  • Saez-Rodríguez, A. (2012). An Ethnomathematics Exercise for Analyzing a Khipu Sample from Pachacamac (Perú). Revista Latinoamericana de Etnomatemática. 5(1), 62–88.
  • Salomon, Frank (2001). "How an Andean 'Writing Without Words' Works". Current Anthropology 42 (1): 1–27. doi:10.1086/318435. 
  • Salomon, Frank (2004). The Cord Keepers: Khipus and Cultural Life in a Peruvian Village. Durham: Duke University Press. ISBN 0-8223-3379-1. OCLC 54929904. 
  • Salomon, Frank; and Renata Peters (31 March 2007). Governance and Conservation of the Rapaz Khipu Patrimony (with collaboration of Carrie Brezine, Gino de las Casas Ríos, Víctor Falcón Huayta, Rosa Choque Gonzales, and Rosalía Choque Gonzales). paper delivered at Interdisciplinary Workshop on Intangible Heritage. Collaborative for Cultural Heritage and Museum Practices, Urbana-Champaign, IL. 
  • Urton, Gary (1998). "From Knots to Narratives: Reconstructing the Art of Historical Record Keeping in the Andes from Spanish Transcriptions of Inka Khipus". Ethnohistory 45 (5): 409–438. doi:10.2307/483319. JSTOR 483319. 
  • Urton, Gary (2003). Signs of the Inka Khipu: Binary Coding in the Andean Knotted-String Records. Austin: University of Texas Press. ISBN 0-292-78539-9. OCLC 50323023. 

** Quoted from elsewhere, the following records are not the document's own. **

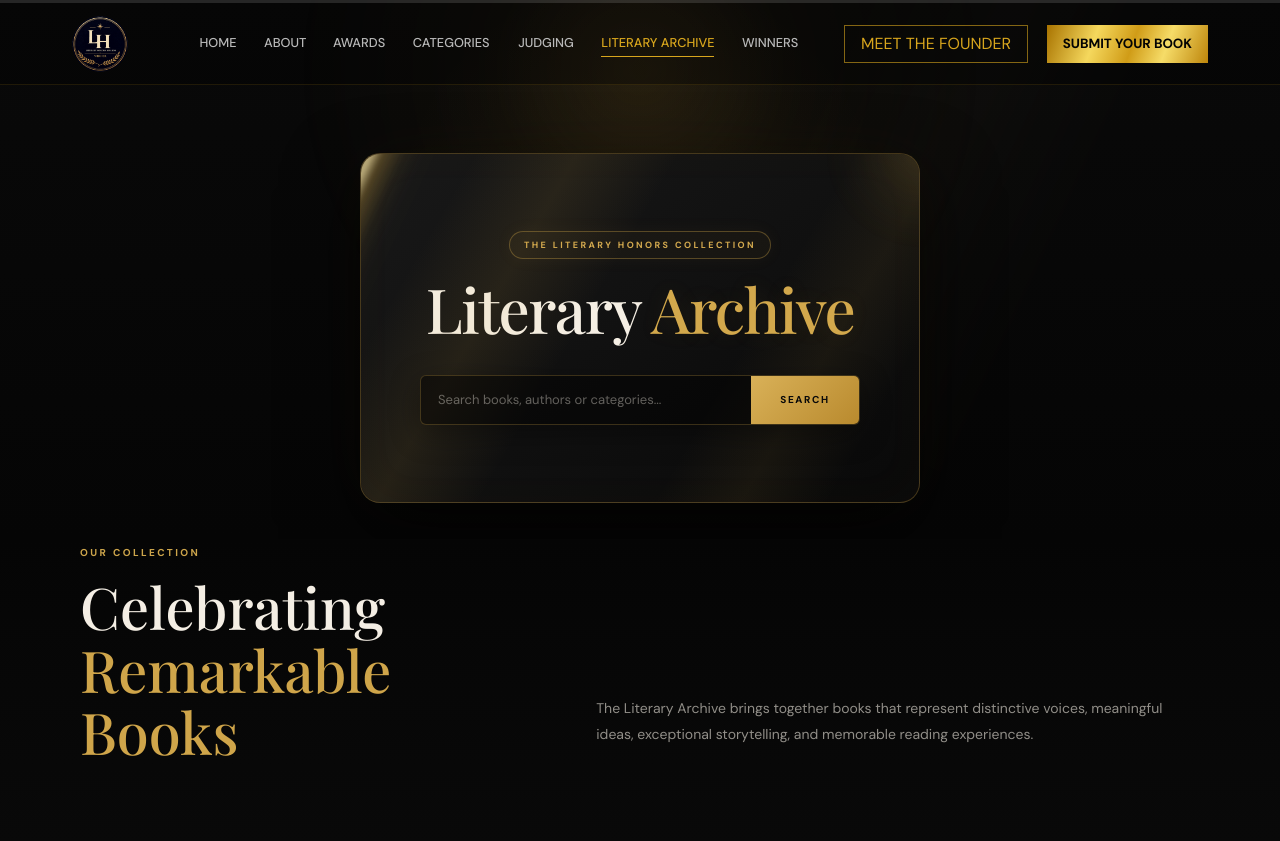
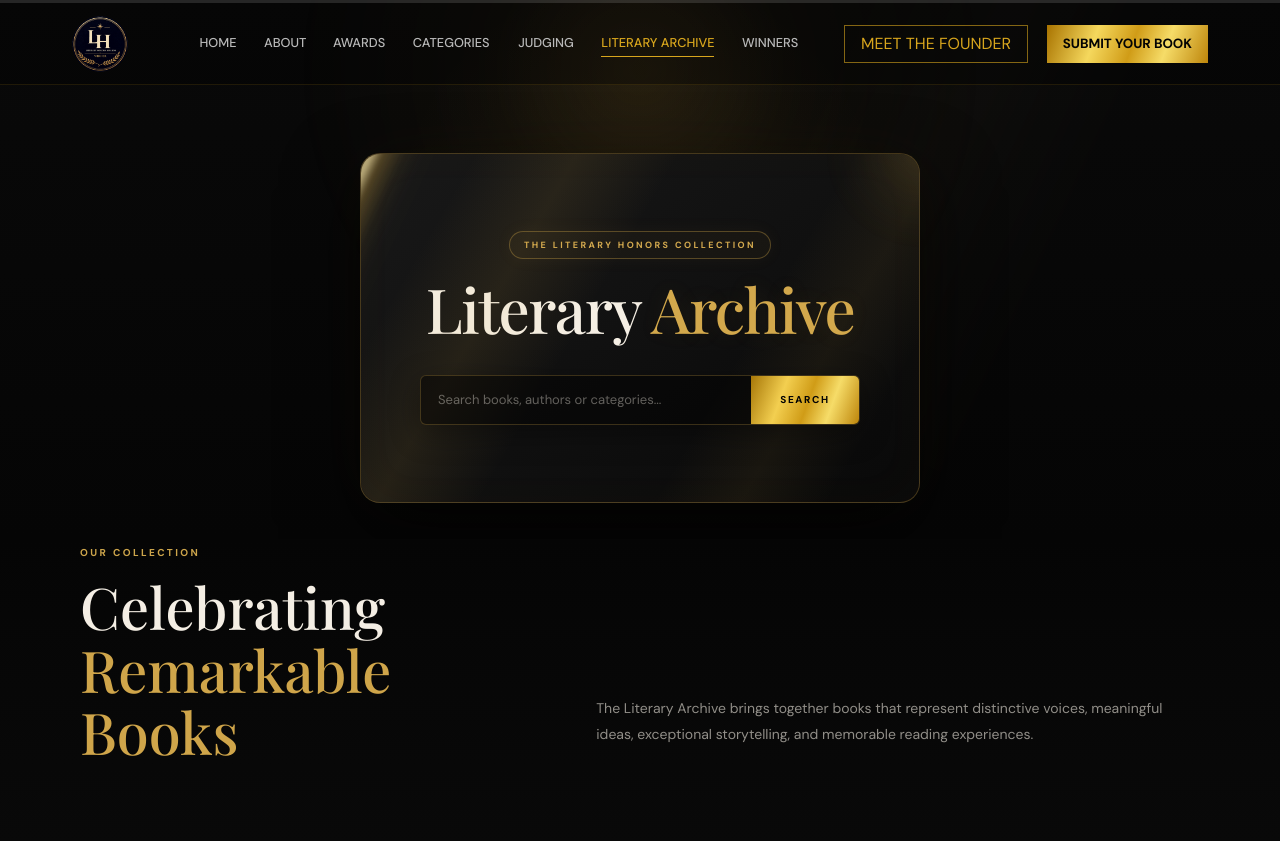
Before and after one commit to quatexpro78-cmyk/literary-Honor, a PHP site: page /pages/literary-archive.html in a window 1280 px wide. Shown: the top 841 px of the page. Run offline with PHP 8.4, Linux system fonts and the light colour scheme.

Commit message:
Tidy the category popup, hero fit and judging background
- Shrink the popup title, tagline, dropdowns and button, with a gold scrollbar
- Match the archive search button to the sitewide gold
- Keep the about and awards heroes inside the screen
- Drop the open book behind the judging intro
- Shift the awards hero so the winner medal stays in frame

Co-Authored-By: Claude Opus 5 (1M context) <noreply@anthropic.com>

```diff
--- a/assets/css/awards.css
+++ b/assets/css/awards.css
@@ -14,7 +14,7 @@
 
 .awards-hero {
     position: relative;
-    min-height: 680px;
+    min-height: min(680px, 100svh);
     overflow: hidden;
     padding-top: clamp(63px, 6.667vw, 96px);
     border-bottom: 1px solid rgba(215, 165, 29, 0.24);
@@ -115,7 +115,8 @@
     width: 100%;
     height: 100%;
     object-fit: cover;
-    object-position: center;
+    /* keep the winner medal in frame */
+    object-position: 88% center;
     animation:
         awards-image-in 1100ms ease-out both,
         awards-image-drift 10s ease-in-out 1100ms infinite alternate;
--- a/assets/css/literary-archive.css
+++ b/assets/css/literary-archive.css
@@ -454,14 +454,16 @@
 
     border: 0;
 
-    background:
-        linear-gradient(
-            135deg,
-            #d9b158,
-            #b98a2e
-        );
-
-    color: #090909;
+    background: linear-gradient(
+        110deg,
+        #a77708,
+        #f3cf50 30%,
+        #d09c17 53%,
+        #f6dc68 73%,
+        #bd850b
+    );
+
+    color: #030303;
 
     font-size: 10px;
     font-weight: 800;
--- a/assets/css/style.css
+++ b/assets/css/style.css
@@ -1981,7 +1981,6 @@ a:focus-visible {
         radial-gradient(48% 42% at 88% 78%, rgba(215, 165, 29, 0.08), transparent 70%),
         linear-gradient(90deg, rgba(5, 5, 5, 0) 0%, rgba(5, 5, 5, 0) 22%, rgba(5, 5, 5, 0.85) 34%, #050505 42%),
         linear-gradient(0deg, rgba(5, 5, 5, 0) 0%, rgba(5, 5, 5, 0) 40%, rgba(5, 5, 5, 0.7) 62%, #050505 82%),
-        url("../images/about-open-book.png") left bottom / 34% auto no-repeat,
         #050505;
     border-top: 1px solid rgba(215, 165, 29, 0.25);
     border-bottom: 1px solid rgba(215, 165, 29, 0.15);
@@ -3834,9 +3833,7 @@ a:focus-visible {
 
     .judging-intro {
         min-height: 0;
-        margin-bottom: 8px;
-        padding-bottom: calc(66.7% + 10px);
-        background: url("../images/about-open-book.png") center bottom / 100% auto no-repeat;
+        margin-bottom: 18px;
     }
 
     .judging-process-card {
```
Also changed, not shown: assets/css/about.css (+5 -3 lines), assets/css/submit-book.css (+25 -10 lines).
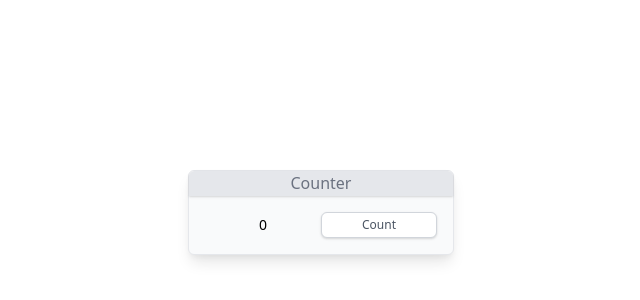
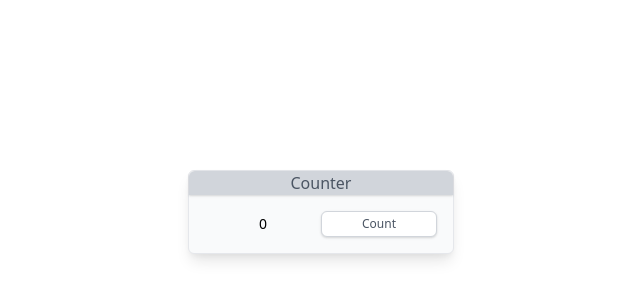
Before and after one commit to ferueda/7guis, a React (Create React App) app: page / in a window 1280 px wide. Shown: the part 188-488 px from the top of the page, without its empty margins (319-959 px from the left). Built offline with nearby package versions, Linux system fonts and the light colour scheme.

Commit message:
Update styles in Header.js

```diff
--- a/src/components/shared/Header.js
+++ b/src/components/shared/Header.js
@@ -1,6 +1,6 @@
 function Header({ children }) {
   return (
-    <header className="flex bg-gray-200 text-gray-500 border-b rounded-t-md justify-center w-full px-1 text-base shadow">
+    <header className="flex bg-gray-300 text-gray-600 rounded-t-md justify-center w-full px-1 text-base shadow cursor-default">
       {children}
     </header>
   );
```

  • Urton, Gary; and Carrie Brezine (2003–2004). "The Khipu Database Project". 

External links[edit]

Discovery of "Puruchuco" toponym[edit]